Dataset records |
___

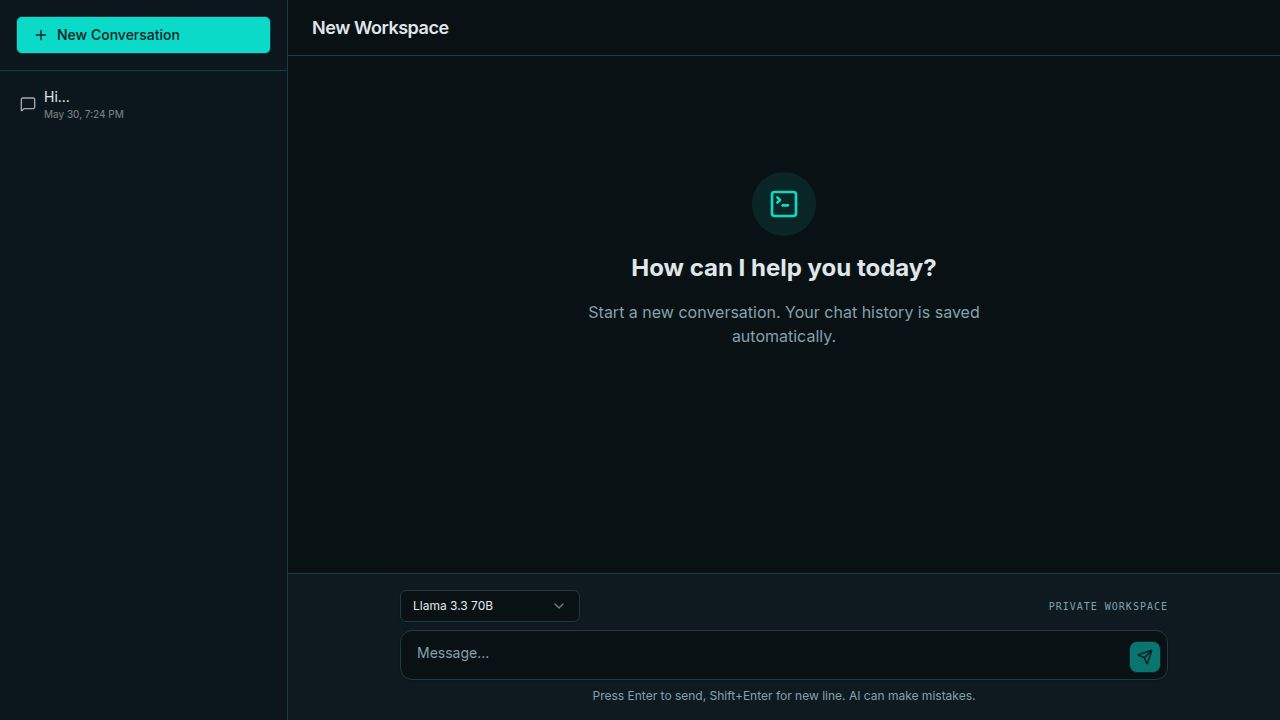
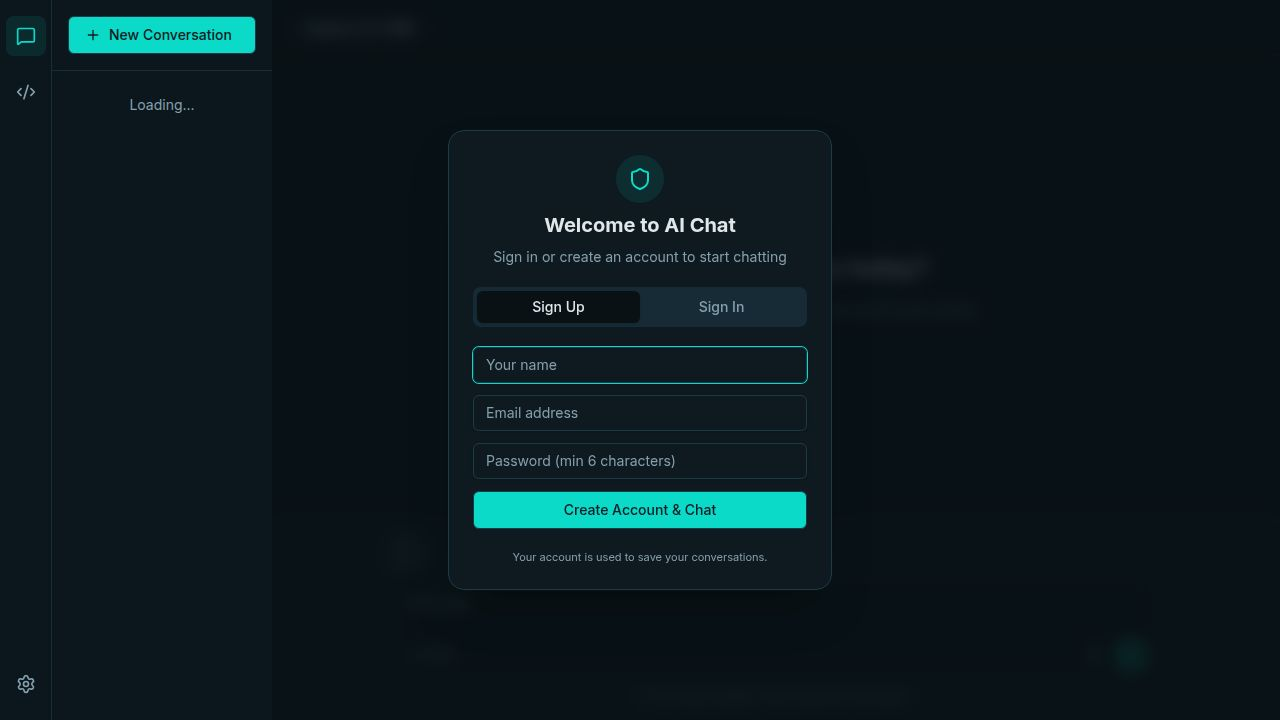
Add visual indicators for model status and performance in the chat interface
Introduce a new `ModelStatusRow` component to display colored dots indicating model status (working, blocked, rate-limited, or untested). The frontend now fetches and periodically updates model statuses from a new API endpoint. The backend API server manages a cache for model statuses with defined time-to-live values for each status, and updates statuses based on successful or failed model responses.

Replit-Commit-Author: Agent
Replit-Commit-Session-Id: dd15546a-5bbd-4f45-8adb-392fcbf0f997
Replit-Commit-Checkpoint-Type: full_checkpoint
Replit-Commit-Event-Id: c07dcd8a-492a-4c62-a34f-4f1f3483c004
Replit-Commit-Screenshot-Url: https://storage.googleapis.com/screenshot-production-us-central1/0d0d862a-55f7-47fc-bc3a-e67705af0769/dd15546a-5bbd-4f45-8adb-392fcbf0f997/RYfb5Mk
Replit-Helium-Checkpoint-Created: true

diff --git a/artifacts/ai-chat/src/components/chat-pane.tsx b/artifacts/ai-chat/src/components/chat-pane.tsx
@@ -156,6 +156,28 @@ function CopyCodeBtn({ code }: { code: string }) {
   );
 }
 
+function ModelStatusRow({ name, status }: { name: string; status?: "ok" | "blocked" | "rate_limited" }) {
+  const dot =
+    status === "ok"
+      ? "bg-green-500"
+      : status === "blocked"
+        ? "bg-red-500"
+        : status === "rate_limited"
+          ? "bg-yellow-400"
+          : "bg-muted-foreground/30";
+  const title =
+    status === "ok" ? "Working" :
+    status === "blocked" ? "Blocked by proxy" :
+    status === "rate_limited" ? "Rate limited (temporary)" :
+    "Not yet tested";
+  return (
+    <span className="flex items-center gap-2">
+      <span className={`w-2 h-2 rounded-full shrink-0 ${dot}`} title={title} />
+      {name}
+    </span>
+  );
+}
+
 function encodeBase64(str: string): string {
   const bytes = new TextEncoder().encode(str);
   let binary = "";
@@ -240,6 +262,7 @@ export function ChatPane({ conversationId, prefilledInput, autoSend, repoContext
 
   const [sendError, setSendError] = useState<string | null>(null);
   const [providerStatus, setProviderStatus] = useState<Record<string, boolean>>({});
+  const [modelStatuses, setModelStatuses] = useState<Record<string, "ok" | "blocked" | "rate_limited">>({});
 
   const [isListening, setIsListening] = useState(false);
   const recognitionRef = useRef<any>(null);
@@ -270,6 +293,16 @@ export function ChatPane({ conversationId, prefilledInput, autoSend, repoContext
       .then((r) => r.ok ? r.json() : {})
       .then((data: Record<string, boolean>) => setProviderStatus(data))
       .catch(() => {});
+
+    const fetchModelStatuses = () =>
+      fetch("/api/openrouter/models/status")
+        .then((r) => r.ok ? r.json() : {})
+        .then((data: Record<string, "ok" | "blocked" | "rate_limited">) => setModelStatuses(data))
+        .catch(() => {});
+
+    fetchModelStatuses();
+    const interval = setInterval(fetchModelStatuses, 60_000);
+    return () => clearInterval(interval);
   }, []);
 
   const [activeRepo, setActiveRepo] = useState<RepoContext | null>(() => {
@@ -710,35 +743,45 @@ When the user asks about this project, answer based on the repository context ab
               <SelectGroup>
                 <SelectLabel className="text-[10px] uppercase tracking-wider text-muted-foreground px-2 py-1">Google Gemini</SelectLabel>
                 {GEMINI_MODELS.map((m) => (
-                  <SelectItem key={m.id} value={m.id}>{m.name}</SelectItem>
+                  <SelectItem key={m.id} value={m.id}>
+                    <ModelStatusRow name={m.name} status={modelStatuses[m.id]} />
+                  </SelectItem>
                 ))}
               </SelectGroup>
               <SelectSeparator />
               <SelectGroup>
-                <SelectLabel className="text-[10px] uppercase tracking-wider text-muted-foreground px-2 py-1">OpenRouter (19 Free Models)</SelectLabel>
+                <SelectLabel className="text-[10px] uppercase tracking-wider text-muted-foreground px-2 py-1">OpenRouter (Free Models)</SelectLabel>
                 {OPENROUTER_MODELS.map((m) => (
-                  <SelectItem key={m.id} value={m.id}>{m.name}</SelectItem>
+                  <SelectItem key={m.id} value={m.id}>
+                    <ModelStatusRow name={m.name} status={modelStatuses[m.id]} />
+                  </SelectItem>
                 ))}
               </SelectGroup>
               <SelectSeparator />
               <SelectGroup>
                 <SelectLabel className="text-[10px] uppercase tracking-wider text-muted-foreground px-2 py-1">Anthropic (Claude)</SelectLabel>
                 {ANTHROPIC_MODELS.map((m) => (
-                  <SelectItem key={m.id} value={m.id}>{m.name}</SelectItem>
+                  <SelectItem key={m.id} value={m.id}>
+                    <ModelStatusRow name={m.name} status={modelStatuses[m.id]} />
+                  </SelectItem>
                 ))}
               </SelectGroup>
               <SelectSeparator />
               <SelectGroup>
                 <SelectLabel className="text-[10px] uppercase tracking-wider text-muted-foreground px-2 py-1">GitHub Models</SelectLabel>
                 {githubModels.map((m) => (
-                  <SelectItem key={m.id} value={m.id}>{m.name}</SelectItem>
+                  <SelectItem key={m.id} value={m.id}>
+                    <ModelStatusRow name={m.name} status={modelStatuses[m.id]} />
+                  </SelectItem>
                 ))}
               </SelectGroup>
               <SelectSeparator />
               <SelectGroup>
                 <SelectLabel className="text-[10px] uppercase tracking-wider text-muted-foreground px-2 py-1">GitHub Copilot</SelectLabel>
                 {COPILOT_MODELS.map((m) => (
-                  <SelectItem key={m.id} value={m.id}>{m.name}</SelectItem>
+                  <SelectItem key={m.id} value={m.id}>
+                    <ModelStatusRow name={m.name} status={modelStatuses[m.id]} />
+                  </SelectItem>
                 ))}
               </SelectGroup>
               {ollamaModels.length > 0 && (
@@ -747,7 +790,9 @@ When the user asks about this project, answer based on the repository context ab
                   <SelectGroup>
                     <SelectLabel className="text-[10px] uppercase tracking-wider text-muted-foreground px-2 py-1">Local (Ollama)</SelectLabel>
                     {ollamaModels.map((m) => (
-                      <SelectItem key={m.id} value={m.id}>{m.name}</SelectItem>
+                      <SelectItem key={m.id} value={m.id}>
+                        <ModelStatusRow name={m.name} status={modelStatuses[m.id]} />
+                      </SelectItem>
                     ))}
                   </SelectGroup>
                 </>

diff --git a/artifacts/api-server/src/routes/openrouter/index.ts b/artifacts/api-server/src/routes/openrouter/index.ts
@@ -47,6 +47,31 @@ async function requireAuth(req: any, res: any): Promise<{ userId: number } | nul
   return { userId: user.id };
 }
 
+// ── Model status cache ──────────────────────────────────────────────────────
+type ModelStatus = "ok" | "blocked" | "rate_limited";
+interface StatusEntry { status: ModelStatus; updatedAt: number }
+const modelStatusCache = new Map<string, StatusEntry>();
+const STATUS_TTL: Record<ModelStatus, number> = {
+  ok: 10 * 60_000,         // 10 min — working models stay green
+  blocked: 30 * 60_000,    // 30 min — guardrail blocks are semi-permanent
+  rate_limited: 2 * 60_000, // 2 min  — rate limits are transient
+};
+
+function setModelStatus(key: string, status: ModelStatus) {
+  modelStatusCache.set(key, { status, updatedAt: Date.now() });
+}
+
+function getModelStatuses(): Record<string, ModelStatus> {
+  const now = Date.now();
+  const result: Record<string, ModelStatus> = {};
+  for (const [key, entry] of modelStatusCache.entries()) {
+    if (now - entry.updatedAt < STATUS_TTL[entry.status]) {
+      result[key] = entry.status;
+    }
+  }
+  return result;
+}
+
 // All free OpenRouter models verified 2026-06-01 (excludes uncensored models blocked by proxy)
 const MODELS: Record<string, string> = {
   // Meta Llama
@@ -78,7 +103,17 @@ const MODELS: Record<string, string> = {
   "glm": "z-ai/glm-4.5-air:free",
 };
 
+// Reverse map: full OpenRouter model ID → short frontend key
+const MODEL_KEYS: Record<string, string> = Object.fromEntries(
+  Object.entries(MODELS).map(([k, v]) => [v, k])
+);
+
 const DEFAULT_MODEL = "meta-llama/llama-3.3-70b-instruct:free";
+
+// ── GET /openrouter/models/status — returns live status of all tracked models ──
+router.get("/openrouter/models/status", (_req, res) => {
+  res.json(getModelStatuses());
+});
 
 const BASE_SYSTEM_PROMPT = `You are an AI coding assistant built into a full-featured AI chat application. Here is everything you need to know about the app and your role:
 
@@ -695,6 +730,7 @@ router.post("/openrouter/conversations/:id/messages", async (req, res) => {
       }
 
       let fullResponse = "";
+      const geminiStatusKey = `gemini:${modelName}`;
       try {
         const stream = await geminiAI.models.generateContentStream({
           model: modelName,
@@ -708,7 +744,9 @@ router.post("/openrouter/conversations/:id/messages", async (req, res) => {
             res.write(`data: ${JSON.stringify({ content: text })}\n\n`);
           }
         }
+        setModelStatus(geminiStatusKey, "ok");
       } catch (err: any) {
+        setModelStatus(geminiStatusKey, "blocked");
         const msg = `⚠️ Gemini error: ${err?.message ?? String(err)}`;
         res.write(`data: ${JSON.stringify({ content: msg })}\n\n`);
         await db.insert(messagesTable).values({ conversationId, role: "assistant", content: msg }).catch(() => {});
@@ -765,6 +803,7 @@ router.post("/openrouter/conversations/:id/messages", async (req, res) => {
         });
         stream = attempt;
         usedModel = tryModel;
+        setModelStatus(MODEL_KEYS[tryModel] ?? tryModel, "ok");
         break;
       } catch (err: any) {
         const status = err?.status ?? err?.statusCode ?? 0;
@@ -772,6 +811,7 @@ router.post("/openrouter/conversations/:id/messages", async (req, res) => {
         const isGuardrail = status === 404 && errMsg.toLowerCase().includes("guardrail");
         if (status === 429 || isGuardrail) {
           const reason = isGuardrail ? "blocked by proxy guardrails" : "rate-limited (429)";
+          setModelStatus(MODEL_KEYS[tryModel] ?? tryModel, isGuardrail ? "blocked" : "rate_limited");
           console.warn(`[openrouter] ${tryModel} ${reason}, trying fallback...`);
           continue;
         }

___

Work order | Show the lines of the data that hold the word "Replit".

Exercise result |
Replit-Commit-Author: Agent
Replit-Commit-Session-Id: dd15546a-5bbd-4f45-8adb-392fcbf0f997
Replit-Commit-Checkpoint-Type: full_checkpoint
Replit-Commit-Event-Id: c07dcd8a-492a-4c62-a34f-4f1f3483c004
Replit-Commit-Screenshot-Url: https://storage.googleapis.com/screenshot-production-us-central1/0d0d862a-55f7-47fc-bc3a-e67705af0769/dd15546a-5bbd-4f45-8adb-392fcbf0f997/RYfb5Mk
Replit-Helium-Checkpoint-Created: true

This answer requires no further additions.